== Segment start ==

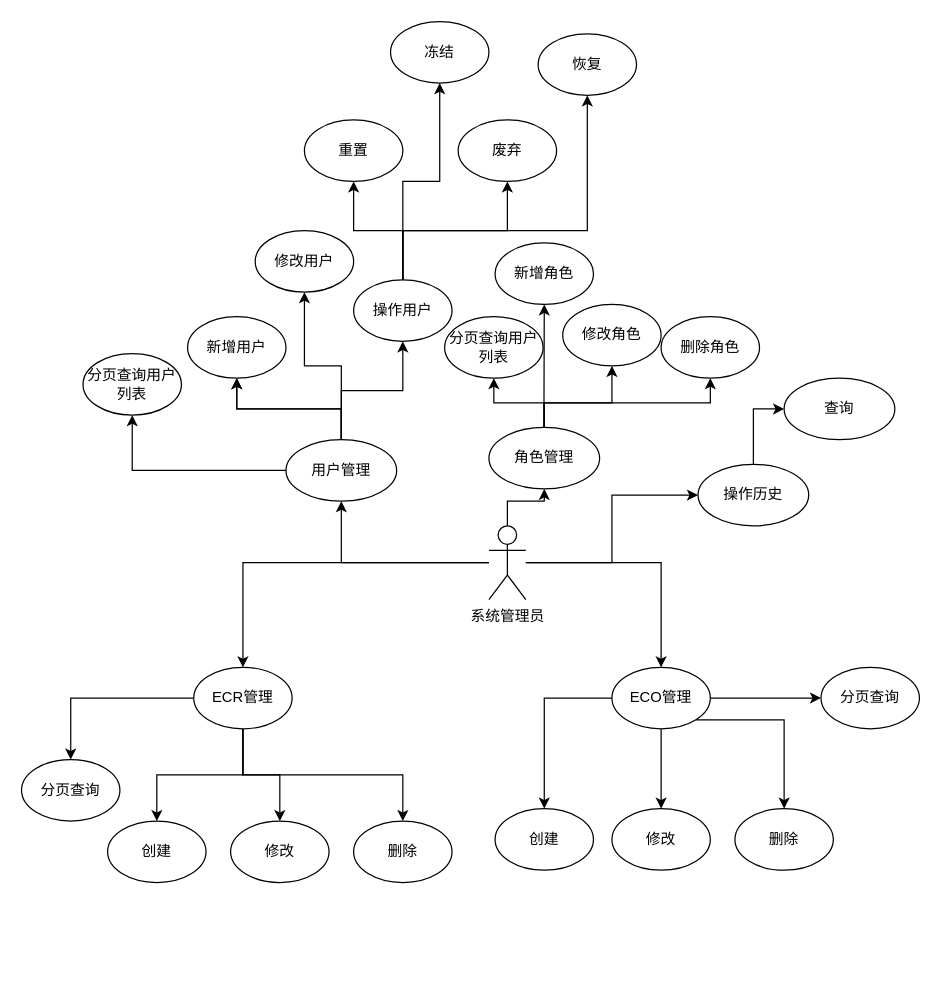
Above: ECR/系统管理员用例图.drawio in Merlin218/draw-file (draw.io), before the change. Source tidied: cells renumbered, new cells numbered last; positions are measured from the earlier drawing's top-left corner, leaving out a move shared by most shapes. Both pictures are drawn from the tidied source at 123%, with x=0, y=0 at pixel (21, 21).
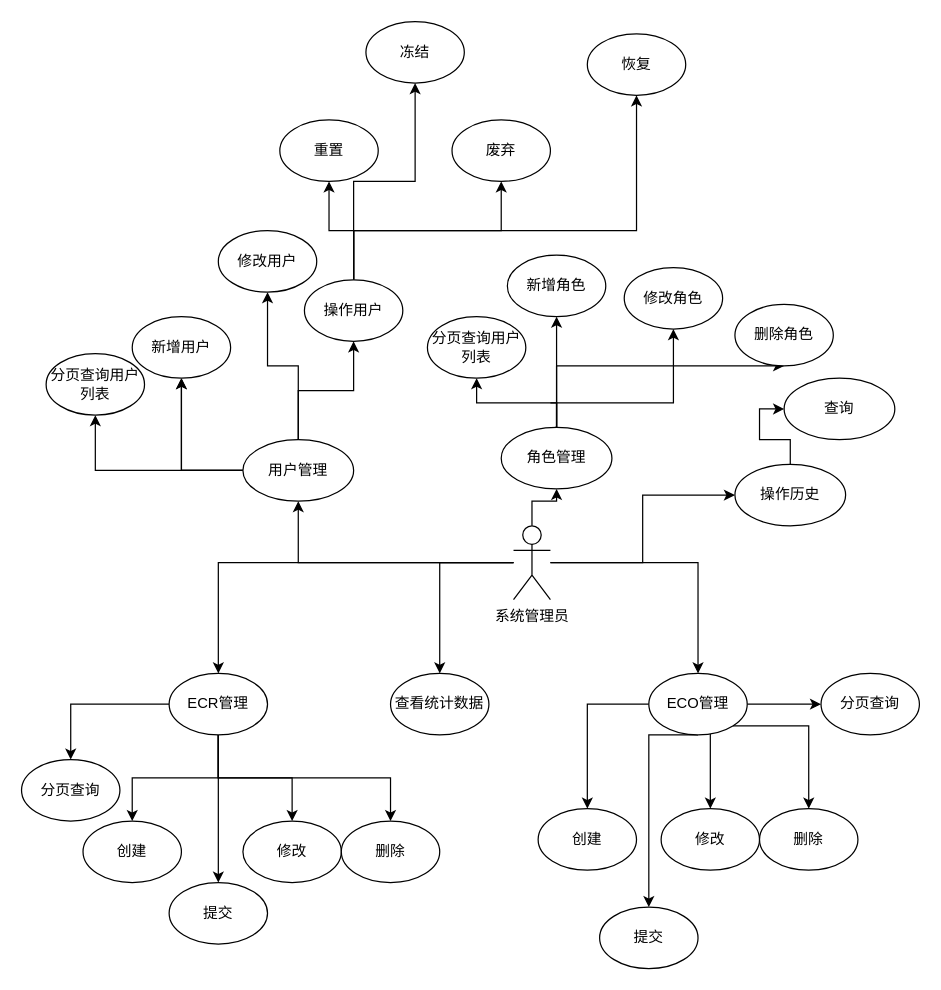
Above is the later version.

Commit message (it also covers changes not shown here):
更新系统管理员用例图.drawio

Change to the diagram source:
```diff
@@
+    <mxCell id="56" style="edgeStyle=orthogonalEdgeStyle;rounded=0;jettySize=auto;html=1;entryX=0.5;entryY=0;entryDx=0;entryDy=0;" parent="1" edge="1" source="7" target="59">
+      <mxGeometry relative="1" as="geometry" />
+    </mxCell>
     <mxCell id="7" value="系统管理员" style="shape=umlActor;verticalLabelPosition=bottom;verticalAlign=top;html=1;outlineConnect=0;" parent="1" vertex="1">
-      <mxGeometry x="380" y="410" width="30" height="60" as="geometry" />
+      <mxGeometry x="400" y="410" width="30" height="60" as="geometry" />
     </mxCell>
@@
     <mxCell id="13" value="用户管理" style="ellipse;whiteSpace=wrap;html=1;" parent="1" vertex="1">
-      <mxGeometry x="215" y="340" width="90" height="50" as="geometry" />
+      <mxGeometry x="180" y="340" width="90" height="50" as="geometry" />
     </mxCell>
     <mxCell id="14" value="新增用户" style="ellipse;whiteSpace=wrap;html=1;" parent="1" vertex="1">
-      <mxGeometry x="135" y="240" width="80" height="50" as="geometry" />
+      <mxGeometry x="90" y="240" width="80" height="50" as="geometry" />
     </mxCell>
     <mxCell id="15" value="修改用户" style="ellipse;whiteSpace=wrap;html=1;" parent="1" vertex="1">
-      <mxGeometry x="190" y="170" width="80" height="50" as="geometry" />
+      <mxGeometry x="160" y="170" width="80" height="50" as="geometry" />
     </mxCell>
@@
     <mxCell id="20" value="操作用户" style="ellipse;whiteSpace=wrap;html=1;" parent="1" vertex="1">
-      <mxGeometry x="270" y="210" width="80" height="50" as="geometry" />
+      <mxGeometry x="230" y="210" width="80" height="50" as="geometry" />
     </mxCell>
     <mxCell id="21" value="重置" style="ellipse;whiteSpace=wrap;html=1;" parent="1" vertex="1">
-      <mxGeometry x="230" y="80" width="80" height="50" as="geometry" />
+      <mxGeometry x="210" y="80" width="80" height="50" as="geometry" />
     </mxCell>
     <mxCell id="22" value="冻结" style="ellipse;whiteSpace=wrap;html=1;" parent="1" vertex="1">
-      <mxGeometry x="300" width="80" height="50" as="geometry" />
+      <mxGeometry x="280" width="80" height="50" as="geometry" />
     </mxCell>
     <mxCell id="23" value="废弃" style="ellipse;whiteSpace=wrap;html=1;" parent="1" vertex="1">
-      <mxGeometry x="355" y="80" width="80" height="50" as="geometry" />
+      <mxGeometry x="350" y="80" width="80" height="50" as="geometry" />
     </mxCell>
     <mxCell id="24" value="恢复" style="ellipse;whiteSpace=wrap;html=1;" parent="1" vertex="1">
-      <mxGeometry x="420" y="10" width="80" height="50" as="geometry" />
+      <mxGeometry x="460" y="10" width="80" height="50" as="geometry" />
     </mxCell>
     <mxCell id="25" style="edgeStyle=orthogonalEdgeStyle;rounded=0;jettySize=auto;html=1;exitX=0.497;exitY=-0.027;exitDx=0;exitDy=0;entryX=0.5;entryY=1;entryDx=0;entryDy=0;exitPerimeter=0;" parent="1" edge="1" source="29" target="30">
       <mxGeometry relative="1" as="geometry">
         <Array as="points">
-          <mxPoint x="425" y="330" />
-          <mxPoint x="425" y="330" />
+          <mxPoint x="435" y="330" />
+          <mxPoint x="435" y="330" />
+          <mxPoint x="435" y="240" />
         </Array>
       </mxGeometry>
     </mxCell>
     <mxCell id="26" style="edgeStyle=orthogonalEdgeStyle;rounded=0;jettySize=auto;html=1;exitX=0.5;exitY=0;exitDx=0;exitDy=0;entryX=0.5;entryY=1;entryDx=0;entryDy=0;" parent="1" edge="1" source="29" target="31">
       <mxGeometry relative="1" as="geometry">
         <Array as="points">
-          <mxPoint x="425" y="310" />
+          <mxPoint x="430" y="310" />
           <mxPoint x="480" y="310" />
         </Array>
       </mxGeometry>
     </mxCell>
     <mxCell id="27" style="edgeStyle=orthogonalEdgeStyle;rounded=0;jettySize=auto;html=1;exitX=0.5;exitY=0;exitDx=0;exitDy=0;entryX=0.5;entryY=1;entryDx=0;entryDy=0;" parent="1" edge="1" source="29" target="32">
       <mxGeometry relative="1" as="geometry">
         <Array as="points">
-          <mxPoint x="425" y="310" />
+          <mxPoint x="435" y="280" />
         </Array>
       </mxGeometry>
     </mxCell>
@@
     <mxCell id="29" value="角色管理" style="ellipse;whiteSpace=wrap;html=1;" parent="1" vertex="1">
-      <mxGeometry x="380" y="330" width="90" height="50" as="geometry" />
+      <mxGeometry x="390" y="330" width="90" height="50" as="geometry" />
     </mxCell>
     <mxCell id="30" value="新增角色" style="ellipse;whiteSpace=wrap;html=1;" parent="1" vertex="1">
-      <mxGeometry x="385" y="180" width="80" height="50" as="geometry" />
+      <mxGeometry x="395" y="190" width="80" height="50" as="geometry" />
     </mxCell>
     <mxCell id="31" value="修改角色" style="ellipse;whiteSpace=wrap;html=1;" parent="1" vertex="1">
-      <mxGeometry x="440" y="230" width="80" height="50" as="geometry" />
+      <mxGeometry x="490" y="200" width="80" height="50" as="geometry" />
     </mxCell>
     <mxCell id="32" value="删除角色" style="ellipse;whiteSpace=wrap;html=1;" parent="1" vertex="1">
-      <mxGeometry x="520" y="240" width="80" height="50" as="geometry" />
+      <mxGeometry x="580" y="230" width="80" height="50" as="geometry" />
     </mxCell>
@@
     <mxCell id="34" value="操作历史" style="ellipse;whiteSpace=wrap;html=1;" parent="1" vertex="1">
-      <mxGeometry x="550" y="360" width="90" height="50" as="geometry" />
+      <mxGeometry x="580" y="360" width="90" height="50" as="geometry" />
     </mxCell>
@@
     <mxCell id="36" value="分页查询用户列表" style="ellipse;whiteSpace=wrap;html=1;" parent="1" vertex="1">
-      <mxGeometry x="50" y="270" width="80" height="50" as="geometry" />
+      <mxGeometry x="20" y="270" width="80" height="50" as="geometry" />
     </mxCell>
     <mxCell id="37" value="分页查询用户列表" style="ellipse;whiteSpace=wrap;html=1;" parent="1" vertex="1">
-      <mxGeometry x="344" y="240" width="80" height="50" as="geometry" />
+      <mxGeometry x="330" y="240" width="80" height="50" as="geometry" />
     </mxCell>
@@
+    <mxCell id="57" style="edgeStyle=orthogonalEdgeStyle;rounded=0;jettySize=auto;html=1;exitX=0.5;exitY=1;exitDx=0;exitDy=0;entryX=0.5;entryY=0;entryDx=0;entryDy=0;" parent="1" edge="1" source="42" target="60">
+      <mxGeometry relative="1" as="geometry" />
+    </mxCell>
     <mxCell id="42" value="ECR管理" style="ellipse;whiteSpace=wrap;html=1;" parent="1" vertex="1">
-      <mxGeometry x="140" y="525" width="80" height="50" as="geometry" />
+      <mxGeometry x="120" y="530" width="80" height="50" as="geometry" />
     </mxCell>
     <mxCell id="43" value="创建" style="ellipse;whiteSpace=wrap;html=1;" parent="1" vertex="1">
-      <mxGeometry x="70" y="650" width="80" height="50" as="geometry" />
+      <mxGeometry x="50" y="650" width="80" height="50" as="geometry" />
     </mxCell>
     <mxCell id="44" value="修改" style="ellipse;whiteSpace=wrap;html=1;" parent="1" vertex="1">
-      <mxGeometry x="170" y="650" width="80" height="50" as="geometry" />
+      <mxGeometry x="180" y="650" width="80" height="50" as="geometry" />
     </mxCell>
     <mxCell id="45" value="删除" style="ellipse;whiteSpace=wrap;html=1;" parent="1" vertex="1">
-      <mxGeometry x="270" y="650" width="80" height="50" as="geometry" />
+      <mxGeometry x="260" y="650" width="80" height="50" as="geometry" />
     </mxCell>
@@
     <mxCell id="47" style="edgeStyle=orthogonalEdgeStyle;rounded=0;jettySize=auto;html=1;entryX=0.5;entryY=0;entryDx=0;entryDy=0;" parent="1" edge="1" source="50" target="52">
-      <mxGeometry relative="1" as="geometry" />
+      <mxGeometry relative="1" as="geometry">
+        <Array as="points">
+          <mxPoint x="560" y="600" />
+          <mxPoint x="560" y="600" />
+        </Array>
+      </mxGeometry>
     </mxCell>
@@
+    <mxCell id="58" style="edgeStyle=orthogonalEdgeStyle;rounded=0;jettySize=auto;html=1;exitX=0.5;exitY=1;exitDx=0;exitDy=0;entryX=0.5;entryY=0;entryDx=0;entryDy=0;" parent="1" edge="1" source="50" target="61">
+      <mxGeometry relative="1" as="geometry">
+        <Array as="points">
+          <mxPoint x="510" y="580" />
+        </Array>
+      </mxGeometry>
+    </mxCell>
     <mxCell id="50" value="ECO管理" style="ellipse;whiteSpace=wrap;html=1;" parent="1" vertex="1">
-      <mxGeometry x="480" y="525" width="80" height="50" as="geometry" />
+      <mxGeometry x="510" y="530" width="80" height="50" as="geometry" />
     </mxCell>
     <mxCell id="51" value="创建" style="ellipse;whiteSpace=wrap;html=1;" parent="1" vertex="1">
-      <mxGeometry x="385" y="640" width="80" height="50" as="geometry" />
+      <mxGeometry x="420" y="640" width="80" height="50" as="geometry" />
     </mxCell>
     <mxCell id="52" value="修改" style="ellipse;whiteSpace=wrap;html=1;" parent="1" vertex="1">
-      <mxGeometry x="480" y="640" width="80" height="50" as="geometry" />
+      <mxGeometry x="520" y="640" width="80" height="50" as="geometry" />
     </mxCell>
     <mxCell id="53" value="删除" style="ellipse;whiteSpace=wrap;html=1;" parent="1" vertex="1">
-      <mxGeometry x="580" y="640" width="80" height="50" as="geometry" />
+      <mxGeometry x="600" y="640" width="80" height="50" as="geometry" />
     </mxCell>
@@
     <mxCell id="55" value="分页查询" style="ellipse;whiteSpace=wrap;html=1;" parent="1" vertex="1">
-      <mxGeometry x="650" y="525" width="80" height="50" as="geometry" />
+      <mxGeometry x="650" y="530" width="80" height="50" as="geometry" />
     </mxCell>
+    <mxCell id="59" value="查看统计数据" style="ellipse;whiteSpace=wrap;html=1;" parent="1" vertex="1">
+      <mxGeometry x="300" y="530" width="80" height="50" as="geometry" />
+    </mxCell>
+    <mxCell id="60" value="提交" style="ellipse;whiteSpace=wrap;html=1;" parent="1" vertex="1">
+      <mxGeometry x="120" y="700" width="80" height="50" as="geometry" />
+    </mxCell>
+    <mxCell id="61" value="提交" style="ellipse;whiteSpace=wrap;html=1;" parent="1" vertex="1">
+      <mxGeometry x="470" y="720" width="80" height="50" as="geometry" />
+    </mxCell>
```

== Segment end ==

* _WHAT YOU SHOULD DO_: The answer must be every line of the entries that includes the word "Above".

* _RESPONSE_:
Above: ECR/系统管理员用例图.drawio in Merlin218/draw-file (draw.io), before the change. Source tidied: cells renumbered, new cells numbered last; positions are measured from the earlier drawing's top-left corner, leaving out a move shared by most shapes. Both pictures are drawn from the tidied source at 123%, with x=0, y=0 at pixel (21, 21).
Above is the later version.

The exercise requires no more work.